This post wasn’t supposed to happen. I should be all focused on studying right at this moment, but I can’t resist sharing one of the most important things I’ve learned in the past few weeks. It’s a very simple truth, yet very hard to get a grab of. For once, instead of urging you to become the captain of your life, I am inviting you to let life take the lead.
James Dylan (not the one who sings Led Zeppelin’s covers, the yoga teacher, which is by the way definitely as cool and also has his edge) introduced his class this week with this powerful principle: let yoga do you. I don’t know what was in the air that night, maybe it was because we don’t get as much light these days, or it could have been the full moon’s leftovers, but the energy in the room was low.
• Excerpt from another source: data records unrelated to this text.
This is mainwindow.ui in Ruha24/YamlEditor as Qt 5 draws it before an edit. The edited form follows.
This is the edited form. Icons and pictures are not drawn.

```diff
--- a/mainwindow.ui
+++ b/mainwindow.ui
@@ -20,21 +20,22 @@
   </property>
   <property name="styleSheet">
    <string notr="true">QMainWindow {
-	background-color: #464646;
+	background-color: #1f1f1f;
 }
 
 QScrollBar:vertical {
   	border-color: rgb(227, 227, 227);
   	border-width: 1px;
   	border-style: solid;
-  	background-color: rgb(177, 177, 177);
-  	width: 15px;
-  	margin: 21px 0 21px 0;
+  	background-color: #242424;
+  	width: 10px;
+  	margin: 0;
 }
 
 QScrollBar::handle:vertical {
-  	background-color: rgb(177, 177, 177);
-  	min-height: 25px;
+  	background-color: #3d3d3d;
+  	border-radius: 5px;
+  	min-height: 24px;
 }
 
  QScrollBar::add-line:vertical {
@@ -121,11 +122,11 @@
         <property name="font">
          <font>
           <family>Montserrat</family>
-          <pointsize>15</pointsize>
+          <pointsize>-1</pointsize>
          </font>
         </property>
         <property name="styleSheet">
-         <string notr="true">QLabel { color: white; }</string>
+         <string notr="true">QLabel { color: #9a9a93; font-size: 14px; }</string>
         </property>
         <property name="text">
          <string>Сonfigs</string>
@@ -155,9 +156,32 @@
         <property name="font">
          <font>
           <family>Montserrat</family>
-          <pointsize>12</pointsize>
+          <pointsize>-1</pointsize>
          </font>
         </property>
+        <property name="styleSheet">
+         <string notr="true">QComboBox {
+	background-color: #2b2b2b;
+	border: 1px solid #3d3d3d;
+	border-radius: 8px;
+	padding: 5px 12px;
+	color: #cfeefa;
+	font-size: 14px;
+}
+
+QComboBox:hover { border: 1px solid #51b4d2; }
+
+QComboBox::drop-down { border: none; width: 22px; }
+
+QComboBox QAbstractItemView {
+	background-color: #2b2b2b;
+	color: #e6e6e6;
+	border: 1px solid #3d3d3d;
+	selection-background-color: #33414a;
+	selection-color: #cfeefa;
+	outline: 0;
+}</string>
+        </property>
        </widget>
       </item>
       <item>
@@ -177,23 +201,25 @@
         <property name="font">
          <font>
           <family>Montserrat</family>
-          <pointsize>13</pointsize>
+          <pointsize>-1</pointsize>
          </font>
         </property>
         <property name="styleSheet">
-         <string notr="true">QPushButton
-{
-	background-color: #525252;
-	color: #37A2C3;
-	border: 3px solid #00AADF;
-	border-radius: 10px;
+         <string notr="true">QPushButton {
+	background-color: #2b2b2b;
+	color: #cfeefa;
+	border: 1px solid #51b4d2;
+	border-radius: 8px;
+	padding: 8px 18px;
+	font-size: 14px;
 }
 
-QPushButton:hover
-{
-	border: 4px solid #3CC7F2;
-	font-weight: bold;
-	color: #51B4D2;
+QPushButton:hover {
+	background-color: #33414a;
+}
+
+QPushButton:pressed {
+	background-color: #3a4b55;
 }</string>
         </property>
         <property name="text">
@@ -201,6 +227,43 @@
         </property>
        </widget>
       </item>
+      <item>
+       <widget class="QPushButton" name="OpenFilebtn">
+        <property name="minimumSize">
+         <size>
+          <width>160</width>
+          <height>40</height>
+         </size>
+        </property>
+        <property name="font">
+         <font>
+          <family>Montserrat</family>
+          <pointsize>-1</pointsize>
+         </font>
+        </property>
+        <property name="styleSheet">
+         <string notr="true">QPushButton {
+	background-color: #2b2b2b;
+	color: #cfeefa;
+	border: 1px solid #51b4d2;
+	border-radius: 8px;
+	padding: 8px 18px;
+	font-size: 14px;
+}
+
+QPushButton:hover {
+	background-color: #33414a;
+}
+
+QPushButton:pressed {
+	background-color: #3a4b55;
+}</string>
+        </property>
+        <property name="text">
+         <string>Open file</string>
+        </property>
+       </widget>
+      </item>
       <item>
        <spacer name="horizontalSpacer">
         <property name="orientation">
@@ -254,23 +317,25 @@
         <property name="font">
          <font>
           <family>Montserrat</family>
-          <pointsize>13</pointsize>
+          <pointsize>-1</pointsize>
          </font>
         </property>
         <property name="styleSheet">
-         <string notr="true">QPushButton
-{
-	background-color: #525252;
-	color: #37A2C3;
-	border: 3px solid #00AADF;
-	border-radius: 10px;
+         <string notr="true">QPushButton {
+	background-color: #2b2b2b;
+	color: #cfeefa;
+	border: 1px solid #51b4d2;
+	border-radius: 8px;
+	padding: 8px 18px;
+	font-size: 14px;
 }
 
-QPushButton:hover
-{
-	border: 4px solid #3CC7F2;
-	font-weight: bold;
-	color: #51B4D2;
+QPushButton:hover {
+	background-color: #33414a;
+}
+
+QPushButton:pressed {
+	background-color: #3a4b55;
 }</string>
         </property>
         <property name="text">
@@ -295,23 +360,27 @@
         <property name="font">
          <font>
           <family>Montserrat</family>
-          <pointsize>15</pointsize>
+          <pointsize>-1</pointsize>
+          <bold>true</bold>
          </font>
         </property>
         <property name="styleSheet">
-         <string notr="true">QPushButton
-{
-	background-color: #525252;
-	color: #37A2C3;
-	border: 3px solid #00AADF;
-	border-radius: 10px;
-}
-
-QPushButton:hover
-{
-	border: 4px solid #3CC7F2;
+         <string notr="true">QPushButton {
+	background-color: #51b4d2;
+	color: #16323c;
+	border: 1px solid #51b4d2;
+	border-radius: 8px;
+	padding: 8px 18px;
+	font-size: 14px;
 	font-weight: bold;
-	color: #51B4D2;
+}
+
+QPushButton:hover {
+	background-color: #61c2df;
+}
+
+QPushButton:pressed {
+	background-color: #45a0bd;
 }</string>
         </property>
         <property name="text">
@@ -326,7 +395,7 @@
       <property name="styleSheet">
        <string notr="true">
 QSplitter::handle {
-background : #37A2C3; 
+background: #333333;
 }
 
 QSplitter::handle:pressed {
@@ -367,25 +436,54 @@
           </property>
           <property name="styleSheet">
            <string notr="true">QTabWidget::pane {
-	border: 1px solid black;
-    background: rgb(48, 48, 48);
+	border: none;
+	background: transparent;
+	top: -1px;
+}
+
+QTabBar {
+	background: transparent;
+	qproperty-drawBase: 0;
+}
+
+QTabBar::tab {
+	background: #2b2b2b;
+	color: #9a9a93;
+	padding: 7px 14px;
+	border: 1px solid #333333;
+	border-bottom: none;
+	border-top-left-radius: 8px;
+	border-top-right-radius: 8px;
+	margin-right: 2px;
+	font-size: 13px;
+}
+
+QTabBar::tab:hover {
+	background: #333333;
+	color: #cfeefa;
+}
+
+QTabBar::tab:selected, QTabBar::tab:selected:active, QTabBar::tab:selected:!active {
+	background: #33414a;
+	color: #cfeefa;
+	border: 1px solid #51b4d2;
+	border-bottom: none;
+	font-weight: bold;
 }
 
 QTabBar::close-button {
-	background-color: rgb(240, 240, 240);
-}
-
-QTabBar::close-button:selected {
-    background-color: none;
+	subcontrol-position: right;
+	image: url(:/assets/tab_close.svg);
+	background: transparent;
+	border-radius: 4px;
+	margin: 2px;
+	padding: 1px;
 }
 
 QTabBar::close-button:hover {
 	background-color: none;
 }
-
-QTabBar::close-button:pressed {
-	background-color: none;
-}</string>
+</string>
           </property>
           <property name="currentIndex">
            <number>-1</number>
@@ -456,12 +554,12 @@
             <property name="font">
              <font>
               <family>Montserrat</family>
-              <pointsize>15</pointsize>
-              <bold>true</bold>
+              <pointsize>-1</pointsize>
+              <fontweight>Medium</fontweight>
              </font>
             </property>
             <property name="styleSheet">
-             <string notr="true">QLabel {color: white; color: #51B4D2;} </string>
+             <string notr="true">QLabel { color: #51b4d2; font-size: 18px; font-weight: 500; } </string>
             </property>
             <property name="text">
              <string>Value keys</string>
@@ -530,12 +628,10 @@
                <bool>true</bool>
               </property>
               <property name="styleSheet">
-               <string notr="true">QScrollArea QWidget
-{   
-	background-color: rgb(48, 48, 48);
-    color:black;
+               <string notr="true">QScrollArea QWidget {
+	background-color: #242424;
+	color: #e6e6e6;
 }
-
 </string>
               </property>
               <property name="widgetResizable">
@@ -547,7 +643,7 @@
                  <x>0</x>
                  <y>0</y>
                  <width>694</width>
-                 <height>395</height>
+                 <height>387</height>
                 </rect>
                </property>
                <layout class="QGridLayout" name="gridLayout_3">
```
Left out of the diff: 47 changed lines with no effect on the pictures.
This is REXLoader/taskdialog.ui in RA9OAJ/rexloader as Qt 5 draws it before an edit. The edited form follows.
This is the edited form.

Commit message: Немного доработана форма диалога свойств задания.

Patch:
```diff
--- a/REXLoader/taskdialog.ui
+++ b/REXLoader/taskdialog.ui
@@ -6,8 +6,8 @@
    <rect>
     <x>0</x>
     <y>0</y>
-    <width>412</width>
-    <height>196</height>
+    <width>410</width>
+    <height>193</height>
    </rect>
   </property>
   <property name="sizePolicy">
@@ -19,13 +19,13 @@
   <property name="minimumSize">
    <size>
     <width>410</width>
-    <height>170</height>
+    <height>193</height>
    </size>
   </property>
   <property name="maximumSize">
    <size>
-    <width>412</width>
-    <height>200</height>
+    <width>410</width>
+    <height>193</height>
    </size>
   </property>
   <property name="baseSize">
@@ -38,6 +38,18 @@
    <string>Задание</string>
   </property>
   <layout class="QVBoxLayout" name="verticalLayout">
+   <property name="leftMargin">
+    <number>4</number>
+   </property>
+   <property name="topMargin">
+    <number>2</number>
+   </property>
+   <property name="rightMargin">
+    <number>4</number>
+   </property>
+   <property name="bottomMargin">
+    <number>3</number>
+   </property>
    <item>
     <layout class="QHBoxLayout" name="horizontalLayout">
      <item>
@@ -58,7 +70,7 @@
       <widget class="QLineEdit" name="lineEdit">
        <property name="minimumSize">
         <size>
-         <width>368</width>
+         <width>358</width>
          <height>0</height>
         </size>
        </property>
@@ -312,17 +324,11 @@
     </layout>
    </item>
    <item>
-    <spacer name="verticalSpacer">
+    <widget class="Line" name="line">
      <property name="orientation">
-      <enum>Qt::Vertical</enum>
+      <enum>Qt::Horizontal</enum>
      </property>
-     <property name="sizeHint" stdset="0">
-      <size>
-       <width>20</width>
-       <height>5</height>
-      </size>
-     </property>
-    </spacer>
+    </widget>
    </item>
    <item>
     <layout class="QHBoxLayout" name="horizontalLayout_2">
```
Usually people seem to attend classes at Wanderlust to push themselves further, to improve their arm balances, to sweat a bit, and the teachers get that, and they create flows taking that desire to move more and more into account. It takes someone who knows its yoga like James to go against that trend, and go with what the room needs. On that particular night, we did not need to work harder, to challenge ourselves more. Instead of that voluntary movement, that constant moving forward, all in control, instead of doing the poses, James suggested we let yoga do us. With as little energy as possible to keep the postures stable and safe, we simply had to follow the sequence and give our breath the opportunity to restore us fully.
How often in life do we accept to be with what is, to let whatever is do us? We are often promoting determination, action, power, all very masculine characteristics. We want to be in control of our lives. We are told that if we are unhappy, it is our fault. That we can, should, do something about it. That we are the masters of our destiny.
All of this is true. We can definitely choose the outlook we have on our life, choose to frame it in a positive way or stay stuck into that gray cloud we can create around ourselves. But sometimes, taking a break is good. You should take a break, I strongly recommend you do. Because as we keep on pushing and pushing, we forget sometimes to reap the benefits of our hard work. As we focus on practicing day after day on our yoga mat to improve our sun salutation, our warriors, we forget sometimes to simply let the yoga perform its magic. Just like when you are training, it is on the rest days that you get stronger. Just like when you are cycling, you can use the momentum you created to relax a bit. You don’t have to push more to get faster. You can let yoga do the work, and see where it takes you.